There’s no doubt that a captive insurance company will cost you money to set up, document and properly operate. You will basically pay for your own business-related claims if any. But you are already paying insurance company premiums for coverage you may not be fully utilizing or even making claims against.

Instead of that money flowing into the coffers of some big insurance company, with your own captive insurer, the underwriting profits and additional investment gains from the insurance premiums you pay are kept in-house, in the form of cash flow accumulated by your captive insurance company.

And make no mistake, the dollar amount of savings can be substantial thanks to the high levels of paid-in capital and surplus you should typically build up over time.

Your business cash flow is also improved by reducing the expenses usually associated with commercial insurance policies. As a rule-of-thumb, big insurance companies typically reserve about 60 percent of the insurance premiums you pay every year to cover potential loss payouts.

Meanwhile, the other 40 percent of your annual premium payment goes to corporate overhead expenses and of course the big insurance company’s bottom line profits.

Captive insurers have far fewer expense than big commercial insurance companies. In fact, estimates for the expense of captive insurance companies typically run as low as 15- to 30-percent.

This means that for every $1 million in premiums you pay for your business coverage to an outside insurance company, a captive insurer can save you anywhere from $100,000, up to $250,000 in annual insurance expenses!

What Exactly is a Captive?

A captive insurer (or “captive”) is a special-purpose insurance company formed primarily to underwrite the risks of the related company’s business, and/or the needs of other affiliated businesses.

It’s similar to a traditional, commercial insurance company in that:

  • It is a licensed insurance company.
  • It sets premiums for the policies it writes and the risks it chooses to cover.
  • It collects premiums for those policies (based on actuarial studies) and pays out claims if needed.

The biggest difference between a captive insurer and a commercial insurance company is that a captive cannot sell insurance to the general public. Instead, it can only underwrite the risks of its related company or related affiliates —companies also controlled by you, the principal business owner.

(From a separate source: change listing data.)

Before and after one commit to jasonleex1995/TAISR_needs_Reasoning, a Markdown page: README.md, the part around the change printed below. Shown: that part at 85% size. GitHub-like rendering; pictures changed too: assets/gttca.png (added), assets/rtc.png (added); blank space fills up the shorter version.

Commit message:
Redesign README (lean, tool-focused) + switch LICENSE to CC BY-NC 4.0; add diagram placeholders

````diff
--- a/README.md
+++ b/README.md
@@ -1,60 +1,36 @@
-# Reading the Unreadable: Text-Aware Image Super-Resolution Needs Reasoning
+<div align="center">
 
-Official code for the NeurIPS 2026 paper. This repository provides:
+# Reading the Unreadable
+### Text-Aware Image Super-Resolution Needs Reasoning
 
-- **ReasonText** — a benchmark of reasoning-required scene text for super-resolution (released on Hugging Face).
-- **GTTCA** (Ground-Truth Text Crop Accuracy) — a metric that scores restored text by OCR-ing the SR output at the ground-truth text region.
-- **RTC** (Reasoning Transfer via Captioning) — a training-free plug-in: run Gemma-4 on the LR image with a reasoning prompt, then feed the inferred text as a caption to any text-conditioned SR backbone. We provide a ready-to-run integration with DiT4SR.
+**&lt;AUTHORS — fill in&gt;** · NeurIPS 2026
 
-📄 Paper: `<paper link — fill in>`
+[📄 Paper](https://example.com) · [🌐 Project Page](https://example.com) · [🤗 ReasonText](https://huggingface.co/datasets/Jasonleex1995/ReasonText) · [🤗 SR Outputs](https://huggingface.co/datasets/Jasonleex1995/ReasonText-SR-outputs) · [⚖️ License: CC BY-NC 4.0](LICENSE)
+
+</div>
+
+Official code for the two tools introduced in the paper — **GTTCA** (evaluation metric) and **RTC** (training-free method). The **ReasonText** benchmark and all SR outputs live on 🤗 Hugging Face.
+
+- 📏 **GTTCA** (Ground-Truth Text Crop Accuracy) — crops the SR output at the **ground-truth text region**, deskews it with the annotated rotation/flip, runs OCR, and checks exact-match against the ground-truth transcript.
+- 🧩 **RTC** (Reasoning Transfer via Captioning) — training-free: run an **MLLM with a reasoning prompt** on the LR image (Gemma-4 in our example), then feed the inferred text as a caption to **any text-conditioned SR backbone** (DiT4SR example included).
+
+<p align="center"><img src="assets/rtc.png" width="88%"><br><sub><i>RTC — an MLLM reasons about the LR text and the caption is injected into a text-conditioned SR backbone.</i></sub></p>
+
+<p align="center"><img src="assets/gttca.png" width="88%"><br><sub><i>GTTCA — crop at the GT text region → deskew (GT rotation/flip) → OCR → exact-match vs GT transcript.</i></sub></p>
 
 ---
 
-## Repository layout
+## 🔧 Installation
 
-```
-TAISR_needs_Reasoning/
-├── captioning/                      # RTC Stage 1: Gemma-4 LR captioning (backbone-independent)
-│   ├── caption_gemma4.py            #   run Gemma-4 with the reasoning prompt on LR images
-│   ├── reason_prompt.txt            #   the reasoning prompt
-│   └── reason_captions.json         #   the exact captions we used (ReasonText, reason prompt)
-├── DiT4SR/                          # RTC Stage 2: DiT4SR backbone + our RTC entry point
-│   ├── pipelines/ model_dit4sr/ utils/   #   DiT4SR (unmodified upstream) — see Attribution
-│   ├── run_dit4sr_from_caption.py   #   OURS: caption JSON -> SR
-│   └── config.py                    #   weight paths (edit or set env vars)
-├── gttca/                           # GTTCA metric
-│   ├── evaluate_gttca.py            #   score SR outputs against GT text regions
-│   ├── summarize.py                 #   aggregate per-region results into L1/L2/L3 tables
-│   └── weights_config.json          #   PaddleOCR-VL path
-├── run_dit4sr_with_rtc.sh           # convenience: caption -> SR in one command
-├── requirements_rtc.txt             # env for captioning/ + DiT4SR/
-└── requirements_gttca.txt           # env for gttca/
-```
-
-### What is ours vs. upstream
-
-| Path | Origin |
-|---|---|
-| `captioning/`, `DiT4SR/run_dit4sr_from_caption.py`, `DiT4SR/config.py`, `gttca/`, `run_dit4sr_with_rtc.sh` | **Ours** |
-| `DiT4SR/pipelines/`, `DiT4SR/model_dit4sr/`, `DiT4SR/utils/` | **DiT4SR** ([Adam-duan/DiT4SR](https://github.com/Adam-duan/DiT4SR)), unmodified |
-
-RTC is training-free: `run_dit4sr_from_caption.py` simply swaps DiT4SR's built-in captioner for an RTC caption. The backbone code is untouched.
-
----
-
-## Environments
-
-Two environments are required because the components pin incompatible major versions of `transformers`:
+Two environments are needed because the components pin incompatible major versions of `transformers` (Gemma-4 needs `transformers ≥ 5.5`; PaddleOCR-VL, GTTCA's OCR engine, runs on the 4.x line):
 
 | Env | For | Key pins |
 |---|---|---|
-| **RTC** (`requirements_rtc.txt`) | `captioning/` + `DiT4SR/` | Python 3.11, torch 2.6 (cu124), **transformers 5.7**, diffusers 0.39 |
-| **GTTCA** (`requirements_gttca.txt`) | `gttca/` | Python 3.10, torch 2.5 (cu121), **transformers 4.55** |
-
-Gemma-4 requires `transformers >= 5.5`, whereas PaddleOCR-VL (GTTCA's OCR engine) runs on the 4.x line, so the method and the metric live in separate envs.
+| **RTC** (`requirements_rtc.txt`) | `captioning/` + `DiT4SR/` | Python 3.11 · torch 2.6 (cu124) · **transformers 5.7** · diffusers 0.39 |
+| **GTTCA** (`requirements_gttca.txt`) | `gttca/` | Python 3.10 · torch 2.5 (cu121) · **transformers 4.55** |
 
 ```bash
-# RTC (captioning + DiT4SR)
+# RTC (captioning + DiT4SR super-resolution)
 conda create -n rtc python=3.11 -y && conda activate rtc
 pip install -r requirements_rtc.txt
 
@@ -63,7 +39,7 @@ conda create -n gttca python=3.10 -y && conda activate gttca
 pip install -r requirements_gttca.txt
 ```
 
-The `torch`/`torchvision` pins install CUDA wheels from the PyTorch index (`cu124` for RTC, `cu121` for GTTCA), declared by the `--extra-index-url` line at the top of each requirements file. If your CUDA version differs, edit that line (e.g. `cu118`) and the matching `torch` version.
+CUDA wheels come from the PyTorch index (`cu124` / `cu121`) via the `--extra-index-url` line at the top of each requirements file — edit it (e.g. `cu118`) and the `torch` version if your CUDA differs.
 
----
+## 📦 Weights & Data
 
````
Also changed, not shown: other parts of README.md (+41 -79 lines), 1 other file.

Regulations governing captive insurers are typically less burdensome than for traditional commercial carriers.

The most important benefits are: Your businesses can fully deduct the cost of premiums paid to your captive insurance company, and your captive can also invest the money received to provide for future claims.

The difference between premium income earned and claims paid is what’s known in the insurance industry as “float.” Warren Buffet simply described float this way:

“If our premiums exceed the total of our expenses and eventual losses, our insurance operation registers an underwriting profit that adds to the investment income the float produces. When such a profit is earned, we enjoy the use of free money — and, better yet, get paid for holding it.”

That’s the key to understanding the biggest benefit of a captive insurer. Not only do you get to essentially call you own shots in terms of adequately covering your business insurance needs, and get a tax deduction for the premiums paid, but you also get to keep all the money (that’s not paid out in claims) in house, within your overall business structure.

Summary

A captive insurance company takes time and expense to establish and operate, but it often provides significant benefits to you and your various business interests, including:

  • Insurance coverage that is tailored to meet your needs
  • Greater control over claims and an incentive for loss control
  • Reduced operating costs and more control over cash flow
  • Access to the reinsurance market to cover larger business risks
  • Earning additional underwriting profits and investment income
  • Potential tax benefits
  • Flexibility in managing your business risks

As you can see, a captive insurer can provide significant benefits. Keep in mind that, while these  are complex structures that are highly regulated, when set up and managed correctly they are a perfect way for you and your business to potentially save millions of dollars in traditional insurance premiums and reinvest that money into additional profits for your business.

At Tax Savings Professionals, we’ve successfully guided many clients through this process. And if you think your business can benefit from a captive insurer and want someone to help you simplify and streamline the process, please contact us at (772) 257-7888 for a complimentary consultation with one of our professionals.